Stored items
# # # #

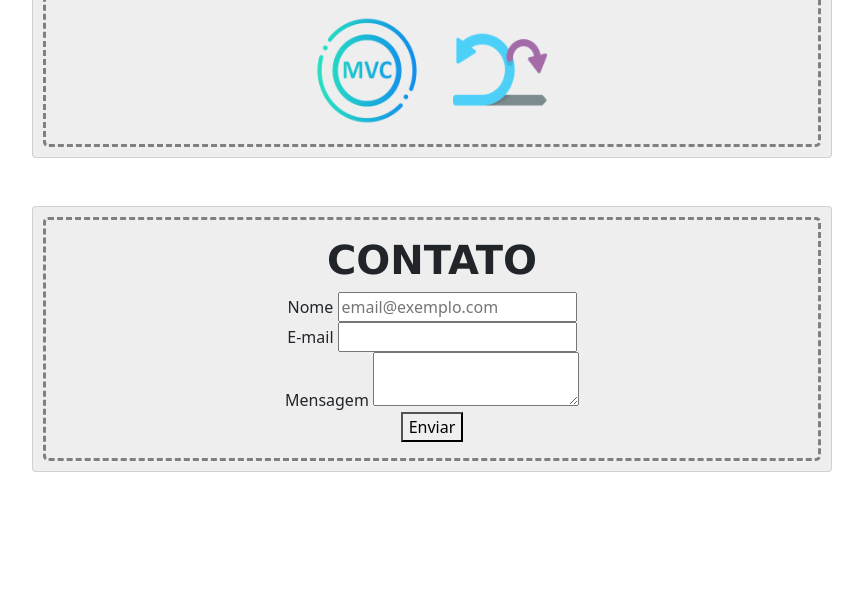
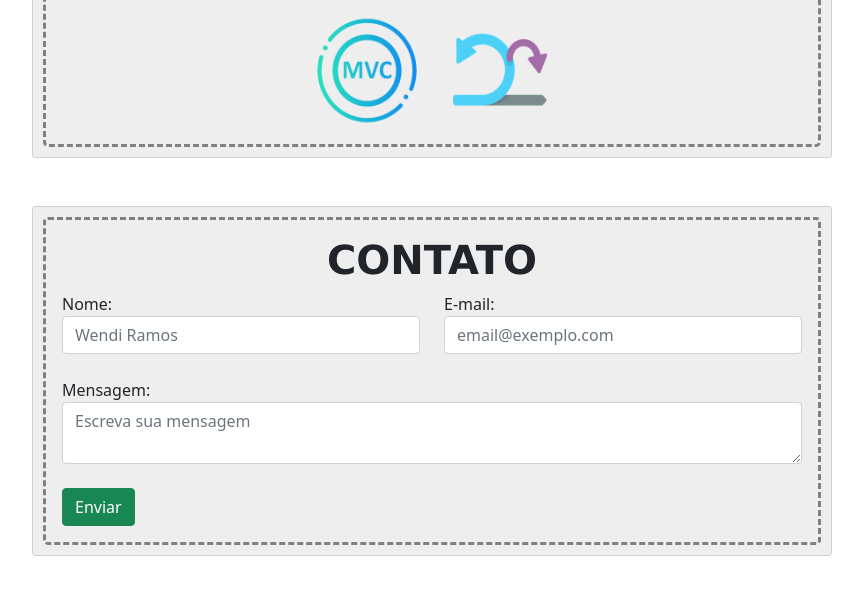
Before and after one commit to WendiRamos/projeto-web1.github.io, a plain HTML site: page index.html in a window 1280 px wide. Shown: the part 1823-2417 px from the top of the page, without its empty margins (208-1071 px from the left). Before the commit the page ends 2343 px from the top, so only its background shows below. Drawn offline with nearby package versions, Linux system fonts and the light colour scheme; some packages are replaced by stand-ins of ours; a script that the page names is missing.

Commit message:
Update index.html

```diff
--- a/index.html
+++ b/index.html
@@ -17,6 +17,8 @@
       crossorigin="anonymous"
     ></script>
     <script defer src="./js/main.js"></script>
+    <script defer src="https://code.jquery.com/jquery-3.6.0.min.js"></script>
+    <script defer src="//cdn.jsdelivr.net/npm/sweetalert2@11"></script>
     <link href="./css/styles.css" rel="stylesheet" />
     <link rel="shortcut icon" href="./favicon.png" />
     <title>Wendi Ramos</title>
@@ -171,23 +173,26 @@
   <!--Contato-->
   <section id="contato">
     <div class="card mx-auto my-5 cards">
-      <div class="card-body card-border centralizar">
+      <div class="card-body card-border">
         <h3 class="card-title">CONTATO</h3>
-          <form action="https://formsubmit.co/wendiramos12@gmail.com" method="POST">
+          <form>
+            <div class="row">
+            <div class="col">
+                <label for="name" class="col-sm-2 ">Nome:</label>
+                <input type="text" class="form-control" id="name" required placeholder="Wendi Ramos" />
+            </div>
+            <div class="col">
+                <label for="email" class="col-sm-2 control-label">E-mail:</label>
+                <input type="email" class="form-control" id="email" required placeholder="email@exemplo.com" />
+            </div>
+          </div>
+            <br>
             <div class="form-group">
-                <label for="name">Nome</label>
-                <input type="text" name="name" id="name" required placeholder="email@exemplo.com" />
+                <label for="message" class="col-sm-2 control-label">Mensagem:</label>
+                <textarea  class="form-control" id="message" required placeholder="Escreva sua mensagem"></textarea>
             </div>
-            <div class="form-group">
-                <label for="email">E-mail</label>
-                <input type="email" name="email" id="email" required />
-            </div>
-            <div class="form-group">
-                <label for="message">Mensagem</label>
-                <textarea name="message" id="message" required></textarea>
-            </div>
-            <input type="hidden" name="_captcha" value="false" />
-            <button type="submit">Enviar</button>
+            <br>
+            <button class="btn btn-success button" onclick="return contato()">Enviar</button>
           </form>
       </div>
     </div>
```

# # # #

## EXERCISE
Return all records verbatim and drop the pictures.

## COMPLETED EXERCISE
Before and after one commit to WendiRamos/projeto-web1.github.io, a plain HTML site: page index.html in a window 1280 px wide. Shown: the part 1823-2417 px from the top of the page, without its empty margins (208-1071 px from the left). Before the commit the page ends 2343 px from the top, so only its background shows below. Drawn offline with nearby package versions, Linux system fonts and the light colour scheme; some packages are replaced by stand-ins of ours; a script that the page names is missing.

Commit message:
Update index.html

```diff
--- a/index.html
+++ b/index.html
@@ -17,6 +17,8 @@
       crossorigin="anonymous"
     ></script>
     <script defer src="./js/main.js"></script>
+    <script defer src="https://code.jquery.com/jquery-3.6.0.min.js"></script>
+    <script defer src="//cdn.jsdelivr.net/npm/sweetalert2@11"></script>
     <link href="./css/styles.css" rel="stylesheet" />
     <link rel="shortcut icon" href="./favicon.png" />
     <title>Wendi Ramos</title>
@@ -171,23 +173,26 @@
   <!--Contato-->
   <section id="contato">
     <div class="card mx-auto my-5 cards">
-      <div class="card-body card-border centralizar">
+      <div class="card-body card-border">
         <h3 class="card-title">CONTATO</h3>
-          <form action="https://formsubmit.co/wendiramos12@gmail.com" method="POST">
+          <form>
+            <div class="row">
+            <div class="col">
+                <label for="name" class="col-sm-2 ">Nome:</label>
+                <input type="text" class="form-control" id="name" required placeholder="Wendi Ramos" />
+            </div>
+            <div class="col">
+                <label for="email" class="col-sm-2 control-label">E-mail:</label>
+                <input type="email" class="form-control" id="email" required placeholder="email@exemplo.com" />
+            </div>
+          </div>
+            <br>
             <div class="form-group">
-                <label for="name">Nome</label>
-                <input type="text" name="name" id="name" required placeholder="email@exemplo.com" />
+                <label for="message" class="col-sm-2 control-label">Mensagem:</label>
+                <textarea  class="form-control" id="message" required placeholder="Escreva sua mensagem"></textarea>
             </div>
-            <div class="form-group">
-                <label for="email">E-mail</label>
-                <input type="email" name="email" id="email" required />
-            </div>
-            <div class="form-group">
-                <label for="message">Mensagem</label>
-                <textarea name="message" id="message" required></textarea>
-            </div>
-            <input type="hidden" name="_captcha" value="false" />
-            <button type="submit">Enviar</button>
+            <br>
+            <button class="btn btn-success button" onclick="return contato()">Enviar</button>
           </form>
       </div>
     </div>
```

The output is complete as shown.